Ally definitely isn't thick-skinned. And she doesn't get much help from her friends. The show's women lawyers engage in intense rounds of female rivalry that range from friendly (Ally's roommate, Renee, is also a lawyer) to downright vicious. Ally's main nemesis is Georgia, a beautiful lawyer who also happens to be married to Ally's ex-boyfriend, a partner in her firm. She desperately wants what Georgia seems to have: a happy marriage and a successful career. No matter how many times Ally wins in the courtroom, Georgia still trumps her in the bedroom. Like Ally, many young working women are actually playing on two fields, one where they compete against both men and women, and another where they compete solely against other women their age. ""I compare myself more to women than to men because I just assume that men have more doors open to them,'' says Magliulo. ""But when I see a woman who's really successful, I go, "Wow, how did she do that? What does she have that I don't have? How come she got this? How come I didn't know about this opportunity? What's wrong with me?' It always comes back to this huge comparison.''

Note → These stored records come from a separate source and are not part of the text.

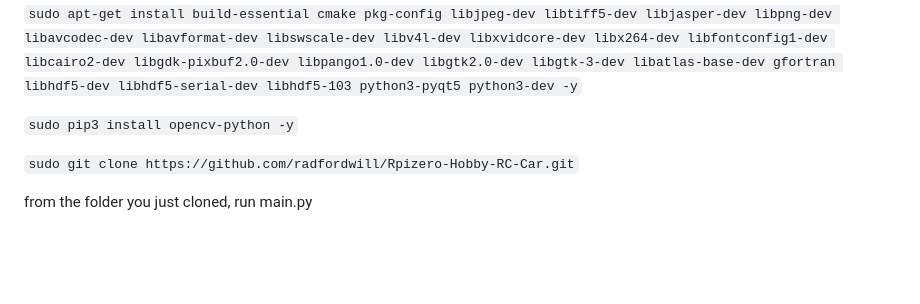
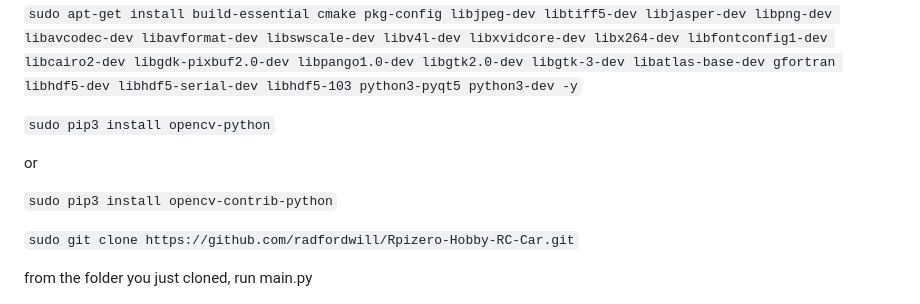
Before and after one commit to radfordwill/Rpi-Hobby-RC-Car, a Markdown page: README.md, the part around the change. GitHub-like rendering; blank space fills up the shorter version.

```diff
--- a/README.md
+++ b/README.md
@@ -17,7 +17,11 @@ This was for a custom hobby rc car with a raspberry pi sbc. Python3 and pip are
 
 `sudo apt-get install build-essential cmake pkg-config libjpeg-dev libtiff5-dev libjasper-dev libpng-dev libavcodec-dev libavformat-dev libswscale-dev libv4l-dev libxvidcore-dev libx264-dev libfontconfig1-dev libcairo2-dev libgdk-pixbuf2.0-dev libpango1.0-dev libgtk2.0-dev libgtk-3-dev libatlas-base-dev gfortran libhdf5-dev libhdf5-serial-dev libhdf5-103 python3-pyqt5 python3-dev -y`
 
-`sudo pip3 install opencv-python -y`
+`sudo pip3 install opencv-python`
+
+or
+
+`sudo pip3 install opencv-contrib-python`
 
 `sudo git clone https://github.com/radfordwill/Rpizero-Hobby-RC-Car.git`
 
```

The show's most celebrated episode dealt with the professional woman's thorniest issue: when to have kids. In a scene that has become iconic, Ally dances with a computer-generated baby who has a serious case of Saturday-night fever. The baby follows Ally around as a reminder of her ticking biological clock. ""It makes me think about my mom,'' says Lainchen Friese, a 30-year-old human-resources consultant. ""She had three kids before she was 30. I want to have kids, and I prefer not to be 80 when they graduate from college.''

Guys who watch ""Ally'' also identify with her insecurities; feminism has given men some confusing choices as well. The show's famous unisex bathroom symbolizes this blurring of sex roles (it's the new water cooler, where both men and women meet to gossip). ""Emotionally, I've been through a lot of similar feelings to Ally,'' says Neil Kirby, a 28-year-old video editor and animator in Livonia, Mich., who watches with his wife. ""I had a roommate when I was single, and we would discuss our hopes and fears, like "Are we ready? Is she the one? Is it going to work?' '' When he arrives at work on Tuesday mornings, a colleague greets Kirby with a low-pitched ""oo-ga cha-ka, oo-ga cha-ka''--the Dancing Baby's theme music. It's a sign that he caught the previous night's episode and is ready to discuss it.

Like Ally, many of the women who watch the show find that romance is much more elusive than professional success. Even when her boss assures her that ""everyone is lonely, it's just easier to take in a relationship,'' finding a soulmate remains the brass ring for Ally, as it does for many of her fans. Of the long hours she puts in at the office, lawyer Kathryn Loebs says: ""This isn't exactly the way I saw my life playing out. If all this is being put off, then I want a great marriage. I want him to knock my socks off. I want him to blow me away. And I'll wait, because I'm waiting for that kind of thing.'' No doubt about it, Ally would relate.